Leaf Carbon and Water Isotopes Correlate with Leaf Hydraulic Traits in Three Solanum Species (S. peruvianum, S. lycopersicum and S. chilense)
Leaf hydraulic conductance (KLeaf) is a measure of the efficiency of water transport through the leaf, which determines physiological parameters such as stomatal conductance, photosynthesis and transpiration rates. One key anatomical structure that supports KLeaf is leaf venation, which could be subject to evolutionary pressure in dry environments. In this context, it is useful to assess these traits in species from arid climates such as S. peruvianum and S. chilense, in order to deter-mine their hydraulic strategy and potential aptitude for the improvement of domestic tomato (S. lycopersicum). In this work, we measured KLeaf, vein density, together with leaf water isotope composition (δ18O, δ2H) and leaf carbon isotope composition (δ13C), from which we derived proxies for outside-vein hydraulic resistance (Rox) and intrinsic water use efficiency (WUEi), re-spectively. The two wild species showed contrasting hydraulic strategies, with S. chilense performing as a water-spender, whereas S. peruvianum showed a water-saving strategy. Interestingly, S. lycopersicum was rather conservative, and showed the highest WUEi. The low water transport capacity of S. peruvianum was not explained by vein density traits, but was related with the ef-fective pathlength L, an isotope-derived proxy for Rox. The low WUEi of S. peruvianum suggested strong photosynthetic limitations. Our results show a wide diversity in water-use strategies in the genus, encouraging a detailed characterization of wild relatives. From a methodological point of view, we provide evidence supporting the use of water isotopes to assess changes in mesophyll hydraulic conductance, not attributable to vein density.

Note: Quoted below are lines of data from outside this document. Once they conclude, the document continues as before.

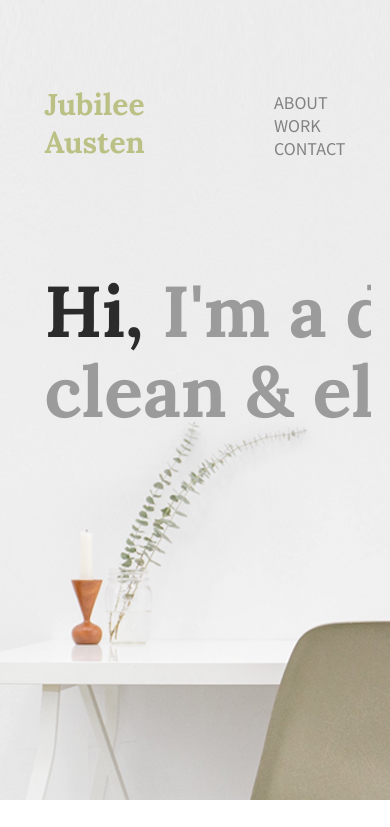
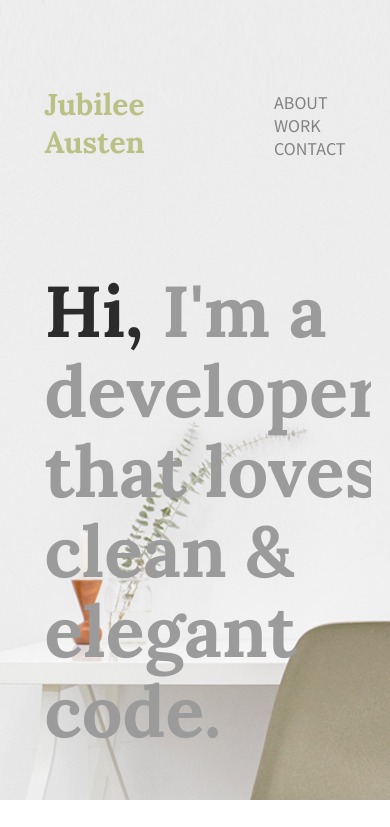
Before and after one commit to brii-codes/Jubilee-Austen-Project, a plain HTML site: page index.html in a window 390 px wide. Shown: the top 827 px of the page. Drawn offline with Linux system fonts and the light colour scheme.

Commit message:
Added responsive element to h2 header

```diff
--- a/css/main.css
+++ b/css/main.css
@@ -47,7 +47,7 @@ nav ul li a{
     padding-left: 80px;
 }
 header h2{
-    width: 1050px;
+    width: 100%;
     clear: both;
     font-family:'Lora', bold;
     font-size:72px;
```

Keywords: leaf hydraulic conductance; vein density; stable isotopes; leaf water enrichment; effective pathlength L; carbon isotope discrimination; wild relatives; tomato; water use efficiency